##### RECORDS TO USE #####
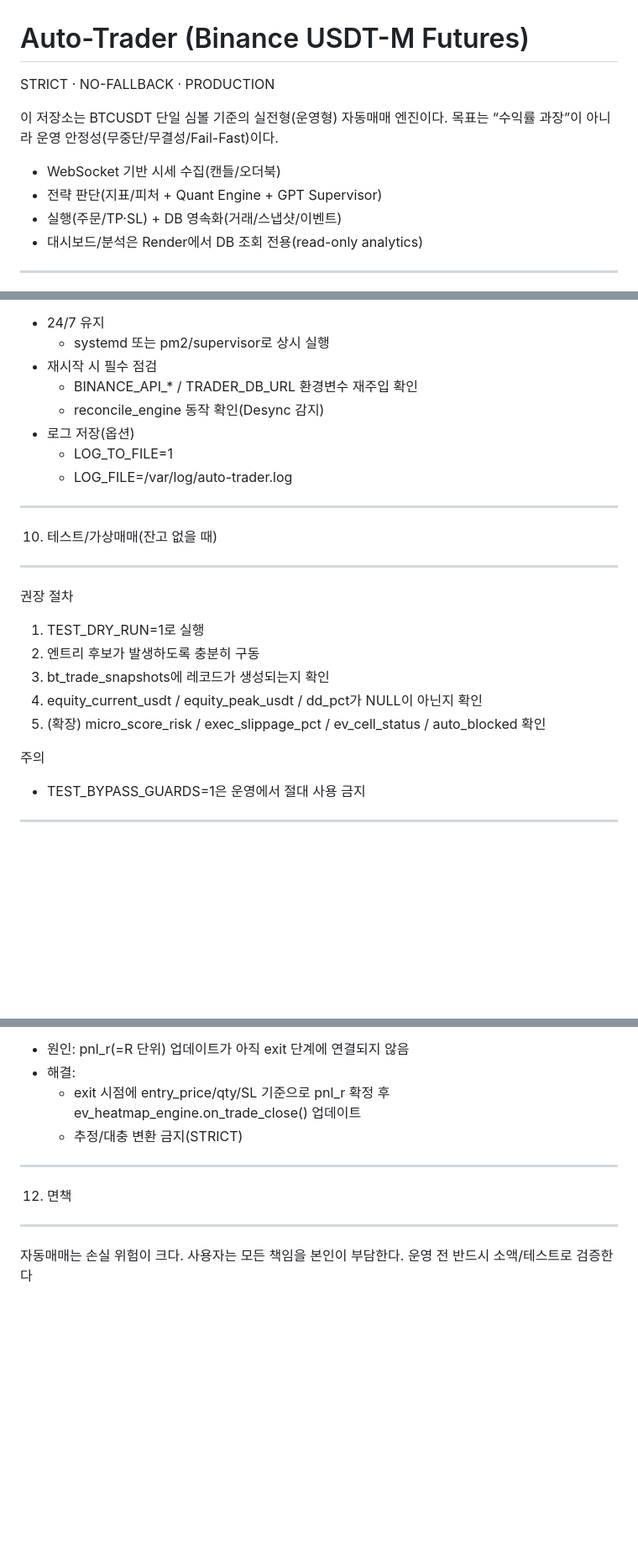
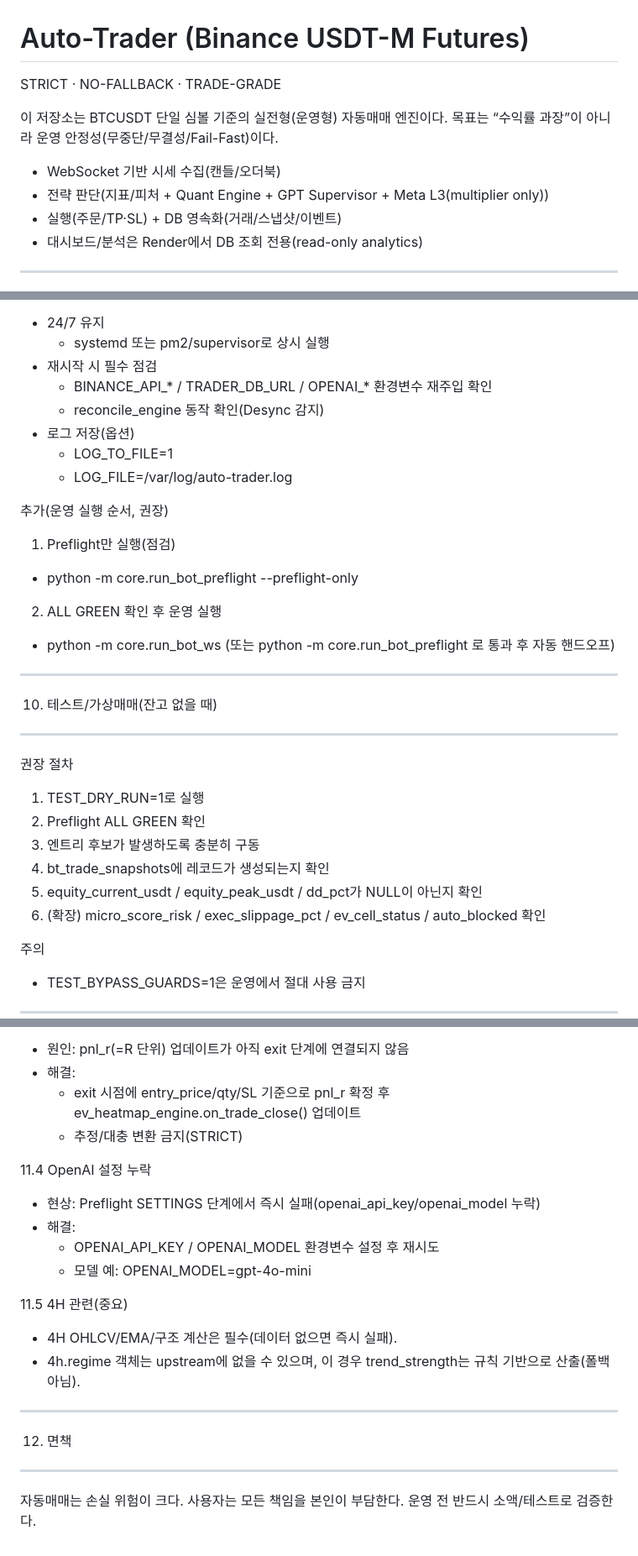
Before and after one commit to younsuyoung12/auto-trader, a Markdown page: README.md, 3 parts joined by grey strips. Shown at 84% size. Rendered like a GitHub page; blank space fills up the shorter version.

```diff
--- a/README.md
+++ b/README.md
@@ -1,11 +1,11 @@
 # Auto-Trader (Binance USDT-M Futures)
-STRICT · NO-FALLBACK · PRODUCTION
+STRICT · NO-FALLBACK · TRADE-GRADE
 
 이 저장소는 BTCUSDT 단일 심볼 기준의 실전형(운영형) 자동매매 엔진이다.
 목표는 “수익률 과장”이 아니라 운영 안정성(무중단/무결성/Fail-Fast)이다.
 
 - WebSocket 기반 시세 수집(캔들/오더북)
-- 전략 판단(지표/피처 + Quant Engine + GPT Supervisor)
+- 전략 판단(지표/피처 + Quant Engine + GPT Supervisor + Meta L3(multiplier only))
 - 실행(주문/TP·SL) + DB 영속화(거래/스냅샷/이벤트)
 - 대시보드/분석은 Render에서 DB 조회 전용(read-only analytics)
 
@@ -386,11 +441,18 @@ DD/Equity(중요)
 - 24/7 유지
   - systemd 또는 pm2/supervisor로 상시 실행
 - 재시작 시 필수 점검
-  - BINANCE_API_* / TRADER_DB_URL 환경변수 재주입 확인
+  - BINANCE_API_* / TRADER_DB_URL / OPENAI_* 환경변수 재주입 확인
   - reconcile_engine 동작 확인(Desync 감지)
 - 로그 저장(옵션)
   - LOG_TO_FILE=1
   - LOG_FILE=/var/log/auto-trader.log
+
+추가(운영 실행 순서, 권장)
+1) Preflight만 실행(점검)
+- python -m core.run_bot_preflight --preflight-only
+2) ALL GREEN 확인 후 운영 실행
+- python -m core.run_bot_ws
+(또는 python -m core.run_bot_preflight 로 통과 후 자동 핸드오프)
 
 ---------------------------------------------------------------------------
 10) 테스트/가상매매(잔고 없을 때)
@@ -398,10 +460,11 @@ DD/Equity(중요)
 
 권장 절차
 1) TEST_DRY_RUN=1로 실행
-2) 엔트리 후보가 발생하도록 충분히 구동
-3) bt_trade_snapshots에 레코드가 생성되는지 확인
-4) equity_current_usdt / equity_peak_usdt / dd_pct가 NULL이 아닌지 확인
-5) (확장) micro_score_risk / exec_slippage_pct / ev_cell_status / auto_blocked 확인
+2) Preflight ALL GREEN 확인
+3) 엔트리 후보가 발생하도록 충분히 구동
+4) bt_trade_snapshots에 레코드가 생성되는지 확인
+5) equity_current_usdt / equity_peak_usdt / dd_pct가 NULL이 아닌지 확인
+6) (확장) micro_score_risk / exec_slippage_pct / ev_cell_status / auto_blocked 확인
 
 주의
 - TEST_BYPASS_GUARDS=1은 운영에서 절대 사용 금지
@@ -429,10 +492,20 @@ DD/Equity(중요)
   - exit 시점에 entry_price/qty/SL 기준으로 pnl_r 확정 후 ev_heatmap_engine.on_trade_close() 업데이트
   - 추정/대충 변환 금지(STRICT)
 
+11.4 OpenAI 설정 누락
+- 현상: Preflight SETTINGS 단계에서 즉시 실패(openai_api_key/openai_model 누락)
+- 해결:
+  - OPENAI_API_KEY / OPENAI_MODEL 환경변수 설정 후 재시도
+  - 모델 예: OPENAI_MODEL=gpt-4o-mini
+
+11.5 4H 관련(중요)
+- 4H OHLCV/EMA/구조 계산은 필수(데이터 없으면 즉시 실패).
+- 4h.regime 객체는 upstream에 없을 수 있으며, 이 경우 trend_strength는 규칙 기반으로 산출(폴백 아님).
+
 ---------------------------------------------------------------------------
 12) 면책
 ---------------------------------------------------------------------------
 
 자동매매는 손실 위험이 크다.
 사용자는 모든 책임을 본인이 부담한다.
-운영 전 반드시 소액/테스트로 검증한다
+운영 전 반드시 소액/테스트로 검증한다.
```
Also changed, not shown: other parts of README.md (+56 -1 lines).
#####
**TASK INSTRUCTIONS:** Among the lines above, find the ones containing "STRICT" and copy them.

**SOLUTION:**
-STRICT · NO-FALLBACK · PRODUCTION
+STRICT · NO-FALLBACK · TRADE-GRADE
   - 추정/대충 변환 금지(STRICT)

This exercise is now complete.